((

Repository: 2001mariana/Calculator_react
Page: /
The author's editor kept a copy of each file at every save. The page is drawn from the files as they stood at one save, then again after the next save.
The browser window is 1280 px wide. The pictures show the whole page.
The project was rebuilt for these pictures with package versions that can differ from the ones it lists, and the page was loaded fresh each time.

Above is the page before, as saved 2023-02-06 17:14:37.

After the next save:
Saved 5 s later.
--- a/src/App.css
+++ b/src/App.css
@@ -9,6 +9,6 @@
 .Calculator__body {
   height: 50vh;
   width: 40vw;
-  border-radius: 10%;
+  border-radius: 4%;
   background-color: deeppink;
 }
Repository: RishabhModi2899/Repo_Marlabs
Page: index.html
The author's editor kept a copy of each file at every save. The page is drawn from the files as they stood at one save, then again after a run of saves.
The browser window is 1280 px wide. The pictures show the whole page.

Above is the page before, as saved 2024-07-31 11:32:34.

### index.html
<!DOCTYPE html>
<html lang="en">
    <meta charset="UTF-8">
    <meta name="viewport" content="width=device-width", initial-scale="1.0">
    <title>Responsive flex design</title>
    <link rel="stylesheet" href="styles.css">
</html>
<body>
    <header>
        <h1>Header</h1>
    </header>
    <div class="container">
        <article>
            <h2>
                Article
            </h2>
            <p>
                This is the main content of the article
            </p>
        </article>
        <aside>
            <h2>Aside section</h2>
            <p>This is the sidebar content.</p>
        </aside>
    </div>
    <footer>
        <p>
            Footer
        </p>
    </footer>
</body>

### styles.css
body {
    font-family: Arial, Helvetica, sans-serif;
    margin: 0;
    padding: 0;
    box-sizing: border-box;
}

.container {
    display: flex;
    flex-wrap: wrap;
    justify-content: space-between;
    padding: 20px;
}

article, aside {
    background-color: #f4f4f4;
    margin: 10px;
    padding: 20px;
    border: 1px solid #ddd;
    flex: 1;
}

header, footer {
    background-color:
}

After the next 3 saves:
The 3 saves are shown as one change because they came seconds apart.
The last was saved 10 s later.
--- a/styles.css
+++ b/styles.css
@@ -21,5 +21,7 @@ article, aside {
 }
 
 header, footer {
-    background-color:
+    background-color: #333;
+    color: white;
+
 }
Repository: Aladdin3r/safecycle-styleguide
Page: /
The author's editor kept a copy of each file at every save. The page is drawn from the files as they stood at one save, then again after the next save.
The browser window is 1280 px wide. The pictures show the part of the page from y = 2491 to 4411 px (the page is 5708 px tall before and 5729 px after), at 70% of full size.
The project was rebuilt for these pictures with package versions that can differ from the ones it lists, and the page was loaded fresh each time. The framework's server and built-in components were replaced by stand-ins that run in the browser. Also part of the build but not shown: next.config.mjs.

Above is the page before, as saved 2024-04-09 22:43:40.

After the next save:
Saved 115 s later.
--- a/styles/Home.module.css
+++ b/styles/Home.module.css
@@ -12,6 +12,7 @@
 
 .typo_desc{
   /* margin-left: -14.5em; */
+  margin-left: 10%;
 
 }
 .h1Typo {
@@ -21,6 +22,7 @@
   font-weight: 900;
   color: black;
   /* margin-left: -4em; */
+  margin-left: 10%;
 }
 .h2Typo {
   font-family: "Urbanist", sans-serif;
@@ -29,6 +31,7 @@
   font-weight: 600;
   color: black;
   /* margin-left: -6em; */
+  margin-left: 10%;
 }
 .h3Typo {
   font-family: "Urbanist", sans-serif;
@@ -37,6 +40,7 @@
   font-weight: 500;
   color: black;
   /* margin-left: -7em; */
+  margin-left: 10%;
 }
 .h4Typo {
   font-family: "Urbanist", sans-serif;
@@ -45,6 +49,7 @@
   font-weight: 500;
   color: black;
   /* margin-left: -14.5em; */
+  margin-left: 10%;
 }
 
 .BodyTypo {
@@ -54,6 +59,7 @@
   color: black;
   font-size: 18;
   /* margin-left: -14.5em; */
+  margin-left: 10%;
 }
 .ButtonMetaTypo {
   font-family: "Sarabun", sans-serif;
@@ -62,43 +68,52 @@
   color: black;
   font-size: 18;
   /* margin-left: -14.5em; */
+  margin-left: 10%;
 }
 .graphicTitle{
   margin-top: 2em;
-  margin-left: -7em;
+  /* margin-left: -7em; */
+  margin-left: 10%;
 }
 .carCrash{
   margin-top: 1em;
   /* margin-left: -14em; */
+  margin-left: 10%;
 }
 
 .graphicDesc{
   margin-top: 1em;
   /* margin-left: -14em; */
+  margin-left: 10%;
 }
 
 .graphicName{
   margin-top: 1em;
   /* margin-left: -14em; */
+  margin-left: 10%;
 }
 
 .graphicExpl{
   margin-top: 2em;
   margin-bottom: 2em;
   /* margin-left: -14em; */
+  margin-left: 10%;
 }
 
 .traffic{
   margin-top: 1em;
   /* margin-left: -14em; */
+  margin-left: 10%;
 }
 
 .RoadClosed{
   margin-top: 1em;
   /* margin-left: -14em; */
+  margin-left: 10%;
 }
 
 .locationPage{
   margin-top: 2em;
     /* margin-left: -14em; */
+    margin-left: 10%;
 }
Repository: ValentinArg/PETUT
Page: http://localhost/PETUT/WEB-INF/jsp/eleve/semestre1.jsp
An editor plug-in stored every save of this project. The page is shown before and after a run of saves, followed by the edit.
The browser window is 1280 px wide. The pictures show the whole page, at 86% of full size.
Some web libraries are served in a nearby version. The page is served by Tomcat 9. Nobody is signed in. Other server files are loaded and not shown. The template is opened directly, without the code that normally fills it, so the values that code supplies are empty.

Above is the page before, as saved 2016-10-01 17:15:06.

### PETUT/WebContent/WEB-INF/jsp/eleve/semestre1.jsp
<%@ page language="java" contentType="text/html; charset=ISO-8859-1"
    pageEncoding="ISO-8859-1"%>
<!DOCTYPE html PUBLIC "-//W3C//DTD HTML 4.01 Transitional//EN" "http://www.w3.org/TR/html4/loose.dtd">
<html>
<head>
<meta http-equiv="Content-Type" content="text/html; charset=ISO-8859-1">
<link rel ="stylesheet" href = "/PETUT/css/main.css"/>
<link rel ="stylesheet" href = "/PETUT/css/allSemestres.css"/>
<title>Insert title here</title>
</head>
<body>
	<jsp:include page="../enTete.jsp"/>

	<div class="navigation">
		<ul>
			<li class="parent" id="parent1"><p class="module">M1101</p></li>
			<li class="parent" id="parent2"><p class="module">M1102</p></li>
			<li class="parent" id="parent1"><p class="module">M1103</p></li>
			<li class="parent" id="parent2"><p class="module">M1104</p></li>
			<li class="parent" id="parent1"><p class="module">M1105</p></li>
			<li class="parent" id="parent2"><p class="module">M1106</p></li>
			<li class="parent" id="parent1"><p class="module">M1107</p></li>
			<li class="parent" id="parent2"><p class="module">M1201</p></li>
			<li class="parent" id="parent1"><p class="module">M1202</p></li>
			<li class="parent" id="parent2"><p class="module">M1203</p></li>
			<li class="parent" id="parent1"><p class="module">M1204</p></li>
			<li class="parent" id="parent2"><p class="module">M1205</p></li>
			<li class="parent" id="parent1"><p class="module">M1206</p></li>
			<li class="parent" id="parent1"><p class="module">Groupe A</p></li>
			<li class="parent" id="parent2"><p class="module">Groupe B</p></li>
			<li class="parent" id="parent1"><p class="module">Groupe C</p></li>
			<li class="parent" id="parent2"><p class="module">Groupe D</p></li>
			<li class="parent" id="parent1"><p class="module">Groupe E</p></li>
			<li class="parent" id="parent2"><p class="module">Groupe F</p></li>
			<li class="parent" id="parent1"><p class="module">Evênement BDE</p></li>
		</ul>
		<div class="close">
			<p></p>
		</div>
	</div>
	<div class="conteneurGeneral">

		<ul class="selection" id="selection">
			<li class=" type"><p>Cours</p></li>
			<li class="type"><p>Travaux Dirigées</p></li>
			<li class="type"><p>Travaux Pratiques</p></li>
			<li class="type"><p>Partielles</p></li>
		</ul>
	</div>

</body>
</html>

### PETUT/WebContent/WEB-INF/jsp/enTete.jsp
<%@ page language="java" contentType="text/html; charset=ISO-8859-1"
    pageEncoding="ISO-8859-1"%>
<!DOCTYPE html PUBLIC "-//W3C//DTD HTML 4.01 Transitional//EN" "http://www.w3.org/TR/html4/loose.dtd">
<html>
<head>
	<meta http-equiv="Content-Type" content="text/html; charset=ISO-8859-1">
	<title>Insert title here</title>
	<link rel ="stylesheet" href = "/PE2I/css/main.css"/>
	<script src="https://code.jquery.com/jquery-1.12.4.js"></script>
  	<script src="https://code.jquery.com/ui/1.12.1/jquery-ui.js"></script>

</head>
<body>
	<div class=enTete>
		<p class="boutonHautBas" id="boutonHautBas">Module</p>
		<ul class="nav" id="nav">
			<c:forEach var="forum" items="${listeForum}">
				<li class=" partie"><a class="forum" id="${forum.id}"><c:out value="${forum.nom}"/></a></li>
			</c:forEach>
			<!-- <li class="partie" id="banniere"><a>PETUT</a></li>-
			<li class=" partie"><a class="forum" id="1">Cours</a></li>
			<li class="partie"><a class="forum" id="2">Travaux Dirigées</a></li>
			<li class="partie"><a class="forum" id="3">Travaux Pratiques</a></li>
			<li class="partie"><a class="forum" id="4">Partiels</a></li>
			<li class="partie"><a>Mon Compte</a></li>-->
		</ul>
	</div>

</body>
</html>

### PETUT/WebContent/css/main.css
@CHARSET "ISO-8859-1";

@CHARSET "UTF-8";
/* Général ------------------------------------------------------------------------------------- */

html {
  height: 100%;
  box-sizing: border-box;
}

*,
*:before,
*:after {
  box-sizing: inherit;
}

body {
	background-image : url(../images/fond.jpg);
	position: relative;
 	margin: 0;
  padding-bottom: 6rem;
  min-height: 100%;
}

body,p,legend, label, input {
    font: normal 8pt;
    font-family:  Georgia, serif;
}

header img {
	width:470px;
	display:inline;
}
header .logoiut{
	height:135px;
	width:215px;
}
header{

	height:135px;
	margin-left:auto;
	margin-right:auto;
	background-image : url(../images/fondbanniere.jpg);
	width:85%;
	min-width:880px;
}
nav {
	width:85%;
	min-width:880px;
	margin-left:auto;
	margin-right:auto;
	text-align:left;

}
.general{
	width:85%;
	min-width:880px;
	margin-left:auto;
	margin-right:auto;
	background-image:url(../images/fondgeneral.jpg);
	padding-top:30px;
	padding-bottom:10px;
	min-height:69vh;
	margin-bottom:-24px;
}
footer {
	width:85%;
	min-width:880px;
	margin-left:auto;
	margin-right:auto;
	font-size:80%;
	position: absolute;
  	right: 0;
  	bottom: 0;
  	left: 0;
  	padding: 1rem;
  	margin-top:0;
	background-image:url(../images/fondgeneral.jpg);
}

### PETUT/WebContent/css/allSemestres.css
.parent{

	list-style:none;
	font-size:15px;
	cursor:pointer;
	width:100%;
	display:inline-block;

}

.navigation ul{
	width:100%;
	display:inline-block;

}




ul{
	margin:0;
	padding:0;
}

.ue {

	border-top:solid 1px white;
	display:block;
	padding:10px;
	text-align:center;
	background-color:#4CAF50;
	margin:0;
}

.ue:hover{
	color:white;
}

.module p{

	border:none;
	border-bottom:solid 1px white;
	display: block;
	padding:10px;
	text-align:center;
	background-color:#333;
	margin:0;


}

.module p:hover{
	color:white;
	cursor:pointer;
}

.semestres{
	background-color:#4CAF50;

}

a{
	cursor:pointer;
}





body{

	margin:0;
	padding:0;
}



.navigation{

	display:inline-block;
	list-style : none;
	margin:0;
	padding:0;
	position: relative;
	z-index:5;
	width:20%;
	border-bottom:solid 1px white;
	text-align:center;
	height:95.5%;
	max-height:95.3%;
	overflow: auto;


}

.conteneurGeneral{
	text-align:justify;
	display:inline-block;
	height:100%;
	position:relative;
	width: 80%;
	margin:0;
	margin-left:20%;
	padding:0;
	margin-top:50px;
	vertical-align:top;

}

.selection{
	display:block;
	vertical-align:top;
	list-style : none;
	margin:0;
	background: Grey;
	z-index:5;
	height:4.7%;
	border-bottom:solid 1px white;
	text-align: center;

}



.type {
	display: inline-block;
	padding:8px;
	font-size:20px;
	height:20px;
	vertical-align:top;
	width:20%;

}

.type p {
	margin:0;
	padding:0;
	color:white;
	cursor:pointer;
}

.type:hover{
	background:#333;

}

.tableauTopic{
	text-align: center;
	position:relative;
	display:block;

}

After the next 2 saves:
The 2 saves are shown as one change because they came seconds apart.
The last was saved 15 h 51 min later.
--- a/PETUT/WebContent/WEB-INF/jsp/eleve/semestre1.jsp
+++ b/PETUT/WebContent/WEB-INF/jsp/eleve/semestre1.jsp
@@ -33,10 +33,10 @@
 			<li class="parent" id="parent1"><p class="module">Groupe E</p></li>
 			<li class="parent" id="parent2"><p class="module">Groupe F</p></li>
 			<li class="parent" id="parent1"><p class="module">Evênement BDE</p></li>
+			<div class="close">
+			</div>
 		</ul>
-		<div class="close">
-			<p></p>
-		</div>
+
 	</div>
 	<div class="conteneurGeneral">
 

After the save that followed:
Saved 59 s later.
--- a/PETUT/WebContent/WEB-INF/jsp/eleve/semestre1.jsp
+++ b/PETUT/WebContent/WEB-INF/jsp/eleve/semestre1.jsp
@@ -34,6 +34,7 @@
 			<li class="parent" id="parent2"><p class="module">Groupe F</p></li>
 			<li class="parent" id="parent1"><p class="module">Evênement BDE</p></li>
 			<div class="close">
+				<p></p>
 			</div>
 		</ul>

))

— WORK INSTRUCTION —
Wherever a line in the listing contains the word "WebContent", copy that line out.

— RESPONSE FOR THIS EXERCISE —
### PETUT/WebContent/WEB-INF/jsp/eleve/semestre1.jsp
### PETUT/WebContent/WEB-INF/jsp/enTete.jsp
### PETUT/WebContent/css/main.css
### PETUT/WebContent/css/allSemestres.css
--- a/PETUT/WebContent/WEB-INF/jsp/eleve/semestre1.jsp
+++ b/PETUT/WebContent/WEB-INF/jsp/eleve/semestre1.jsp
--- a/PETUT/WebContent/WEB-INF/jsp/eleve/semestre1.jsp
+++ b/PETUT/WebContent/WEB-INF/jsp/eleve/semestre1.jsp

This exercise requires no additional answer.